"We have a couple of friends that have been married overseas, they went to Thailand, and the difficulty is that your whole family can't come," she said.
"It's not recognised here, so is there really any point to it?"
She said as a mother, she also couldn't understand concerns about lesbians or gay men raising children.
"I have three grown-up children, so we have two grandchildren and one on the way," Miss Lampard said.
"There's so many different families out there now, so you might have two divorces or different fathers.
"So what difference does it make if there's two mums? I just think we need to step out of the dark ages."
Local politicians here are divided.
In Parliament last week, Labor duty senator for Macarthur Matt Thistlethwaite said he had changed his views on homosexuality when he learned that his brother was gay.
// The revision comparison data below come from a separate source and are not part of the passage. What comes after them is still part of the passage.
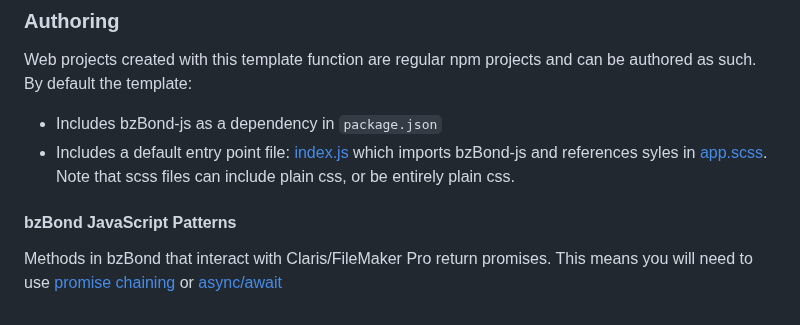
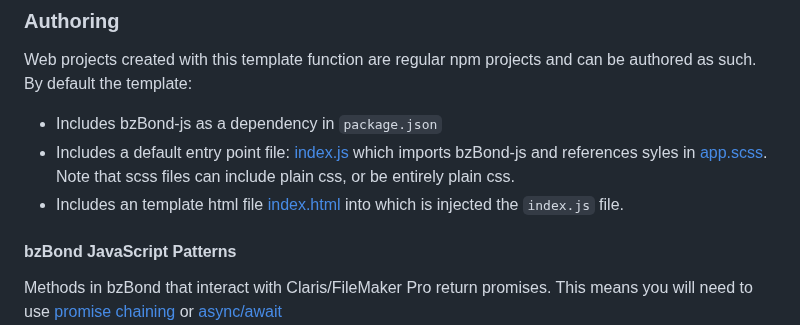
Before and after one commit to beezwax/bzBond, a Markdown page: packages/bzBond-web-template/README.md, the part around the change. GitHub-like rendering.

Commit message:
Add reference to index.html template

```diff
--- a/packages/bzBond-web-template/README.md
+++ b/packages/bzBond-web-template/README.md
@@ -31,6 +31,7 @@ The bzBond-web-template is installed via [create-bzbond-app](../create-bzbond-ap
 Web projects created with this template function are regular npm projects and can be authored as such. By default the template:
 - Includes bzBond-js as a dependency in `package.json`
 - Includes a default entry point file: [index.js](src/js/index.js) which imports bzBond-js and references syles in [app.scss](src/scss/app.scss). Note that scss files can include plain css, or be entirely plain css.
+- Includes an template html file [index.html](src/index.html) into which is injected the `index.js` file.
 
 #### bzBond JavaScript Patterns
 
```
"My beliefs about gay marriage had been formed by blokey Australian culture," he said.
"But my brother's revelation made me . . . ultimately reach the view that the current definition of marriage is discriminatory and out-dated."
But Liberal Macarthur MP Russell Matheson is opposed to gay marriage and said he would have voted against the bill, even if allowed a conscience vote. "I've been listening to my constituents in the electorate and 90 per cent are against," he said. "I just believe in the definition of marriage as it stands today."
Labor Werriwa MP Laurie Ferguson was overseas at this year's United Nations General Assembly in New York when the Advertiser tried to contact him, but he has previously voiced his support of same-sex marriages.